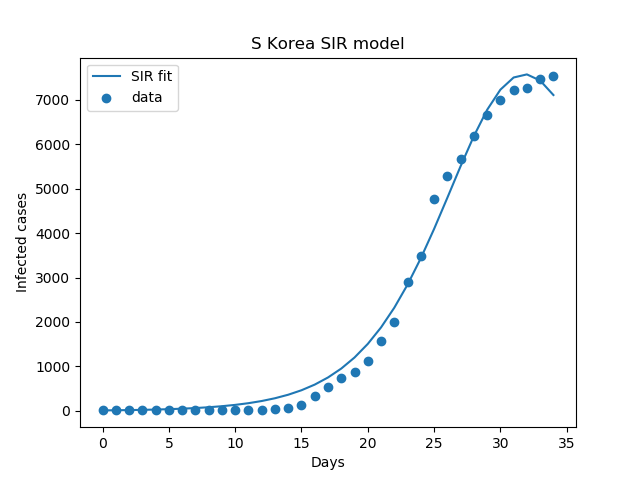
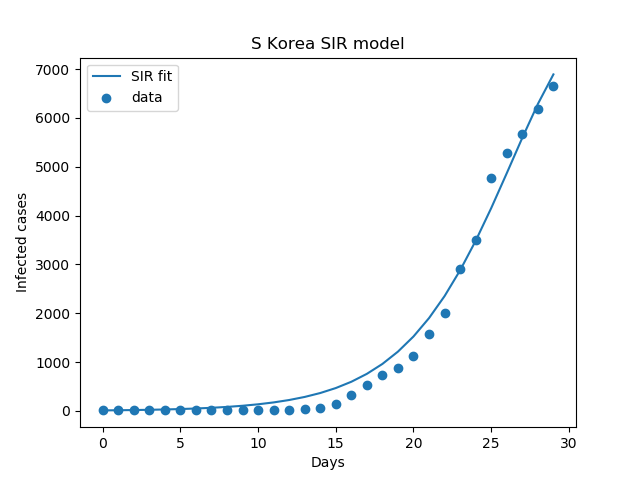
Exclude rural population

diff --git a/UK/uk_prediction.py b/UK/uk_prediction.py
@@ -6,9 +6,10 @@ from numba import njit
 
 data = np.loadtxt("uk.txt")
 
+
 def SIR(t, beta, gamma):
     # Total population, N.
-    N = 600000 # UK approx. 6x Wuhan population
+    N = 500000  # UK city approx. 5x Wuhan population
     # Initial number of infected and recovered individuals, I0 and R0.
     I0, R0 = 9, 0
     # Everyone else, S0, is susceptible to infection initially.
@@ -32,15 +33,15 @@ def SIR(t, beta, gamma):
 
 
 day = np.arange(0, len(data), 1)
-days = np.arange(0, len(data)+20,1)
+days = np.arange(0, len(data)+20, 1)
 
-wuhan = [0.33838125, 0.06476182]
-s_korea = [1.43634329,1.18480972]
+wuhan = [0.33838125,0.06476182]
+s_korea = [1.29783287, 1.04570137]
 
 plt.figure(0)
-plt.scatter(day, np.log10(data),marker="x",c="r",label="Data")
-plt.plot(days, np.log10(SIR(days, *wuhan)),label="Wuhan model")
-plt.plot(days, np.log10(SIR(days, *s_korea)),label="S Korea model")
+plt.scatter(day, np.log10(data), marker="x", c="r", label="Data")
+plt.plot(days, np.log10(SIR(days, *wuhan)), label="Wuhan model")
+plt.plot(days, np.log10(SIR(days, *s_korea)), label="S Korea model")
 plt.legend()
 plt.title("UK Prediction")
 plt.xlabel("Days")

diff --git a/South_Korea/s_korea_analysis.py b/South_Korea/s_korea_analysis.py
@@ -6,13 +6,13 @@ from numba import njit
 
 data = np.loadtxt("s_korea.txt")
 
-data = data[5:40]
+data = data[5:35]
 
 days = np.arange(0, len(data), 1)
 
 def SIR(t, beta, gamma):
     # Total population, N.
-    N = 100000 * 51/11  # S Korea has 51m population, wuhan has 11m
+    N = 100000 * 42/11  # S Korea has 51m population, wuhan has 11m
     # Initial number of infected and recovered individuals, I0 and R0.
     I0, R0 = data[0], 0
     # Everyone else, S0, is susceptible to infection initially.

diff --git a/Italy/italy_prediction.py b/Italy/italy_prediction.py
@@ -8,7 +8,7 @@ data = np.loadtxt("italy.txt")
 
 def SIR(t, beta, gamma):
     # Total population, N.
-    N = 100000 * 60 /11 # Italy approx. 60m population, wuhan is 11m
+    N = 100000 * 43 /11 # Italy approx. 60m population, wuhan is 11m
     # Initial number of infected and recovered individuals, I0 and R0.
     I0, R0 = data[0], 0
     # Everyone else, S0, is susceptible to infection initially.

______________________________

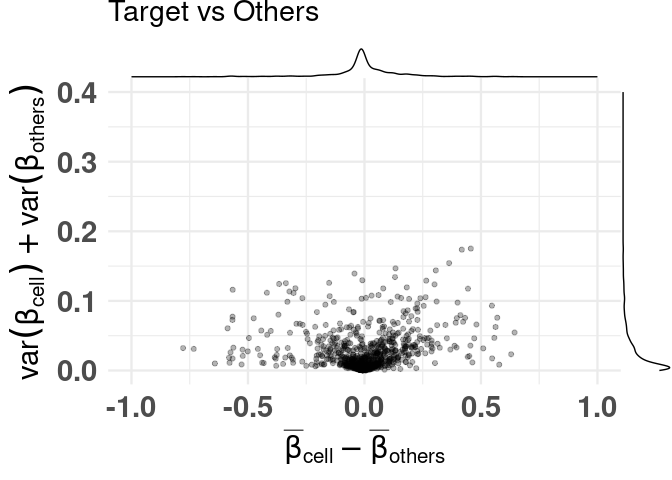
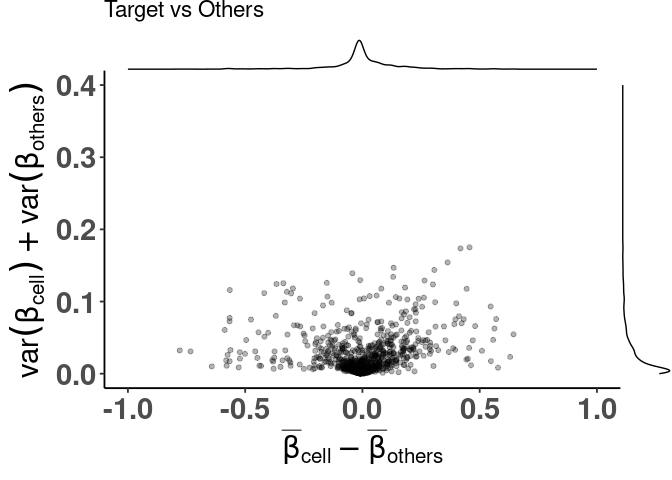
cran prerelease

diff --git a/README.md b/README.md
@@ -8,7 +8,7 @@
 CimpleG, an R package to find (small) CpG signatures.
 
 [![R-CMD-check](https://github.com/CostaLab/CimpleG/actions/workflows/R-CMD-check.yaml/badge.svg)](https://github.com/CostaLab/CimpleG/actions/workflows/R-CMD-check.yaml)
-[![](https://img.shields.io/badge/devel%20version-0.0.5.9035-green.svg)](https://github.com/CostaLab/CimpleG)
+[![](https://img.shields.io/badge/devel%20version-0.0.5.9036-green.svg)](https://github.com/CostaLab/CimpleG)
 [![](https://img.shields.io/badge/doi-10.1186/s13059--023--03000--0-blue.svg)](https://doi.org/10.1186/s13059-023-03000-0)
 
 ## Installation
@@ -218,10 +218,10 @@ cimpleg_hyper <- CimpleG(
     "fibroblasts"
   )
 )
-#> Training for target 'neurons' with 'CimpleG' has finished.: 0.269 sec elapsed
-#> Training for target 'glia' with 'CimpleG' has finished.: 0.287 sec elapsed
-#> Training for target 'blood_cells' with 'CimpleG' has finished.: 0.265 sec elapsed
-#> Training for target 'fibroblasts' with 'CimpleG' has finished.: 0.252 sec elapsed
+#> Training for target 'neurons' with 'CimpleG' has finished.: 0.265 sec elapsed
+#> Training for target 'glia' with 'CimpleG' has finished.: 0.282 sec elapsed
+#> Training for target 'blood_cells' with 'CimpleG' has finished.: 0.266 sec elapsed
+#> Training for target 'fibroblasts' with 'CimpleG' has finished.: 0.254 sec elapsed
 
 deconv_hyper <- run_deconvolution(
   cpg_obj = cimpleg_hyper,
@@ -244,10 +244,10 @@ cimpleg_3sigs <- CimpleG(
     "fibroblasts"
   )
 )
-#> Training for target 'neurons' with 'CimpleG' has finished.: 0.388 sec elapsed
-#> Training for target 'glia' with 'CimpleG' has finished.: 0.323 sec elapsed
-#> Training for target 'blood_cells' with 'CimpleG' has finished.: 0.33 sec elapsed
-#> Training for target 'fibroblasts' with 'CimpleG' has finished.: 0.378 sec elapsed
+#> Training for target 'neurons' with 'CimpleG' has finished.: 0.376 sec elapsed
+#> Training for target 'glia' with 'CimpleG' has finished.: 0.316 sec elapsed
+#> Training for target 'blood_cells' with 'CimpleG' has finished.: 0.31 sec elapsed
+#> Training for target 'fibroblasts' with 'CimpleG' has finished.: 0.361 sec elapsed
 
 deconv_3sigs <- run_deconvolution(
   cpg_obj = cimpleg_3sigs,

______________________________

Task directions: Your answer should consist solely of the lines above from the line with "days = np.arange(0, len(data), 1)" to the line with "diff --git a/Italy/italy_prediction.py", both included, reproduced exactly.

Result:
 days = np.arange(0, len(data), 1)
 
 def SIR(t, beta, gamma):
     # Total population, N.
-    N = 100000 * 51/11  # S Korea has 51m population, wuhan has 11m
+    N = 100000 * 42/11  # S Korea has 51m population, wuhan has 11m
     # Initial number of infected and recovered individuals, I0 and R0.
     I0, R0 = data[0], 0
     # Everyone else, S0, is susceptible to infection initially.

diff --git a/Italy/italy_prediction.py b/Italy/italy_prediction.py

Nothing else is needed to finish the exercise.